Hi all, new guy.
I've been on yotatech for the last couple of weeks studying up on the 22r. The last Toyota I owned was a 79 corolla sr5 (fun car) but that was 18 years ago.
Its a base model, 2wd, 22r, 4 speed, odo reads 197000. "runs, registered, passed CA. smog 6 months ago, blah blah bla..."
Bought this pickup in desperation (moving and needed a work truck..I had a honda) about 8 months ago off craigslist for double its worth. It was my last option after
2 other trucks fell thru. It definitely served its purpose but I go to finally put it in my name and.... Failed everything on the pre-smog. Stolen plates on the truck. "Illegal mods" on the engine involving wood and ductape, and a host of other issues...hmm. ok! I got screwed! Ya, my fault, over it. I parked it in my backyard and forgot it. But, now I'm compelled to dump some time and a little $$$ just to fix it out of spite. Its really not what I want, (1st gen 4runner) and it should be a parts truck, however, Project 'Why Bother?' is now underway.
Ok, Here are the few pic's i took of my progress before i figured I'd start a thread.
This is the day I brought her home..
Engine bay after a quick hose down. You can see the after-market gas line coming out of the PCV on the valve cover. It was just shoved in their! Held in by a (broken!) plastic tube.
Removed valve cover to check chain guides. Cant see in this pic but they were gone.
This is a picture of my first mistake. Its the head sitting on my bench, days before I realized I should have done a compression check first.
Here's the thermostat housing. No thermostat was installed and temperature sending unit wires were cut at the harness.
Doin some cleaning.
Got it down to the block. (no engine hoist yet)
At one point I got a little nervous about taking the springs and valves out to clean and change the valve steam seals, so i took a bunch of pics. It turned out to be a simple process, so I made a quick "how-to" or at least a, "how-I-did-it" Hope it helps someone.
1. Attach my napa spring compressor
2. Compressed the spring, gave it a little bump on the head with my fist and the spring dropped to the head exposing the 2 keepers (crescent shaped things.)
3. Remove said keepers.
4. Here's what came off so far.
5. Between the spring and the head is this metal ring. Mine took some gentle prying to get off.
6. Pulled the valve through the bottom of the head. All but one exhaust valve came out really smooth.
7. Remove old valve steam guide seals. I did it with a pair of pliers and a light grip. They came off easy.
Now, Put it back together.
8. Two drops of oil smeared in the seal and around the guide, I pushed the new seal on at a slight degree, rocked and twisted it with my fingers until it seated against the valve guide. *Kinda hard to tell if its seated because of the rubber like material, in fact, this is the only thing I wasn't 100% on. Should I tap them down? They 'feel' right tho..

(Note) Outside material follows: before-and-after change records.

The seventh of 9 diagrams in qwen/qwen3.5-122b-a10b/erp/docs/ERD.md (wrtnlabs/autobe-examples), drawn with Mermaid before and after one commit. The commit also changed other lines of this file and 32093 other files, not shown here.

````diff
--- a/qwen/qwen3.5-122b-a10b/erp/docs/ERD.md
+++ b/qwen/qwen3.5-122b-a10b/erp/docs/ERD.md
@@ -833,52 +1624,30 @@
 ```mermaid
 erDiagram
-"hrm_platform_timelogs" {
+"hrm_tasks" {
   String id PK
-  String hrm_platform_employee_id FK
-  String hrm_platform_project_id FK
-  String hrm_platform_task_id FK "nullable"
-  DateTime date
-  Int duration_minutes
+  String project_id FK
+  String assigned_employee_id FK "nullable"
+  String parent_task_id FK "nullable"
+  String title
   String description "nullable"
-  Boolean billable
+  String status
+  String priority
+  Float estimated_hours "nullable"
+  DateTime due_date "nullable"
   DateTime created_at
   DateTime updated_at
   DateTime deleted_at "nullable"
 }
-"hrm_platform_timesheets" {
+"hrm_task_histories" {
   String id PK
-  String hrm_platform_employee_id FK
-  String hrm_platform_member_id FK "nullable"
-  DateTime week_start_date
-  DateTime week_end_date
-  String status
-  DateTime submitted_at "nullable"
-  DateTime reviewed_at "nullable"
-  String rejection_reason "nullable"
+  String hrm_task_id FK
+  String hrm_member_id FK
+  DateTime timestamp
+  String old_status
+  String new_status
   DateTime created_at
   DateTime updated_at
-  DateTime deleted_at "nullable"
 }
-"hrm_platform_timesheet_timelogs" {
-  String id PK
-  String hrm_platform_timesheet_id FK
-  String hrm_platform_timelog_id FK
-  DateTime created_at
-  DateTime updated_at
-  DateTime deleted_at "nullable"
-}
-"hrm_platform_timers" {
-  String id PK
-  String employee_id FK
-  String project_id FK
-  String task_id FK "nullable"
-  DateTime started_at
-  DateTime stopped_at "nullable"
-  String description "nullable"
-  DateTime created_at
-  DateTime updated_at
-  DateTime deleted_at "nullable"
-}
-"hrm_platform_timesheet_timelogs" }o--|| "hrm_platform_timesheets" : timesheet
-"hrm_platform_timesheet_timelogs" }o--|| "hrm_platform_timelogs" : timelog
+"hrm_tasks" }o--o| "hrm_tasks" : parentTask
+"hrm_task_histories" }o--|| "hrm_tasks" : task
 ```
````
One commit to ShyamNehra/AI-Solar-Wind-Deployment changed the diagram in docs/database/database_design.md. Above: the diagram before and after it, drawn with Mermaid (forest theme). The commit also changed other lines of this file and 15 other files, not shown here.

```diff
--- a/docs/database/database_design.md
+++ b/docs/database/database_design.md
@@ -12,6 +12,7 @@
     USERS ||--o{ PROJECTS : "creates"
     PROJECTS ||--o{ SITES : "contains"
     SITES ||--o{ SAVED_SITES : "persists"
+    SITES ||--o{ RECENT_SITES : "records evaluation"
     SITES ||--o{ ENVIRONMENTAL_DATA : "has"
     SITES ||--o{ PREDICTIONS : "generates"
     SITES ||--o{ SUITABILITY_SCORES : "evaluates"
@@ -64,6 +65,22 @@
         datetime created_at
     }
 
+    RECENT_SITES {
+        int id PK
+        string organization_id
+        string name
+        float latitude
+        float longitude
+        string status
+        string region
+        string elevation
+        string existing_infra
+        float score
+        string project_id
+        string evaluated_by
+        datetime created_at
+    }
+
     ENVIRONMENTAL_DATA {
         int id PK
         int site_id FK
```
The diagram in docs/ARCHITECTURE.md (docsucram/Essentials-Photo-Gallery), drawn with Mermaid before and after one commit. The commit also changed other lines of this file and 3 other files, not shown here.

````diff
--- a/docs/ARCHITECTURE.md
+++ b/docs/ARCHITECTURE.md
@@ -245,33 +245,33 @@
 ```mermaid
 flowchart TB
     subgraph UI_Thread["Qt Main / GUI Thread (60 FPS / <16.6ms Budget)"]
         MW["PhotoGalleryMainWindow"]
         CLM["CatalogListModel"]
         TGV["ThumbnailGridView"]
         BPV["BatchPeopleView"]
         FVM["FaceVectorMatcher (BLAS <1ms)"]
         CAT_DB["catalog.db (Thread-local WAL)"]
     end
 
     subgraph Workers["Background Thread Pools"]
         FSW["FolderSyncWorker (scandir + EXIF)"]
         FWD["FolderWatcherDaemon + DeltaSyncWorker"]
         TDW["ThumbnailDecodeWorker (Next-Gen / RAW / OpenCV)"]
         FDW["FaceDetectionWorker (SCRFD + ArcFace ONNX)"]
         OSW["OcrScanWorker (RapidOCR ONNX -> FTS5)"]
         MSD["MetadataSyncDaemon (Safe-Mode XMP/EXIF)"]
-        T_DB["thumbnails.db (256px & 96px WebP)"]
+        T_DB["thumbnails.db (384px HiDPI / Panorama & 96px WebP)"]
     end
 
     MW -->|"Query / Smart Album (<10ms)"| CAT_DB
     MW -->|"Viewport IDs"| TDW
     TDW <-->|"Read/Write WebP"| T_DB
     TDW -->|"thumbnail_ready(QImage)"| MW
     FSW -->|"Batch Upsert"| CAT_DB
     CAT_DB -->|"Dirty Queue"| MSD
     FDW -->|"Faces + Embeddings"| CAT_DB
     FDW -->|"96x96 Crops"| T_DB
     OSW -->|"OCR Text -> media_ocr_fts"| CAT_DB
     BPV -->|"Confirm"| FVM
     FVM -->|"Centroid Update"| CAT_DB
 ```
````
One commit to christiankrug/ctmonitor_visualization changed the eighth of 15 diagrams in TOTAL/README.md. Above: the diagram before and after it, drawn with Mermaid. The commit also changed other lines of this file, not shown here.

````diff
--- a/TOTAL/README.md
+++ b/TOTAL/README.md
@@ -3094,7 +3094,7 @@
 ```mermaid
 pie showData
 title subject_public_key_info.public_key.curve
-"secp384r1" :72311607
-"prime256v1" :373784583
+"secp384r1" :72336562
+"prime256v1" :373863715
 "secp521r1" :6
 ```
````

9. I lightly oiled and re-installed the valve (same guid it came out of/same way it came out) and re-installed the metal ring. Just set it in their, best side down.
10. With the head sitting flat on the table, I used wadded-up rag in the combustion chamber to keep the valve from sliding down. Put the compressed spring (& retainer ring) in it's home. Lightly coat the 2 valve keepers (crescent shaped things) with motor oil and placed them (tapered side towards head) in the valve steam grove. Lift up on the spring (via tool) to hold the keepers in place and carefully de-compressed spring. I wiggled and pushed in each completed valve to make sure everything was seated correctly.
11. Repeat steps 1-10 eight times.
Ok, that took most my Saturday. Thats all for now.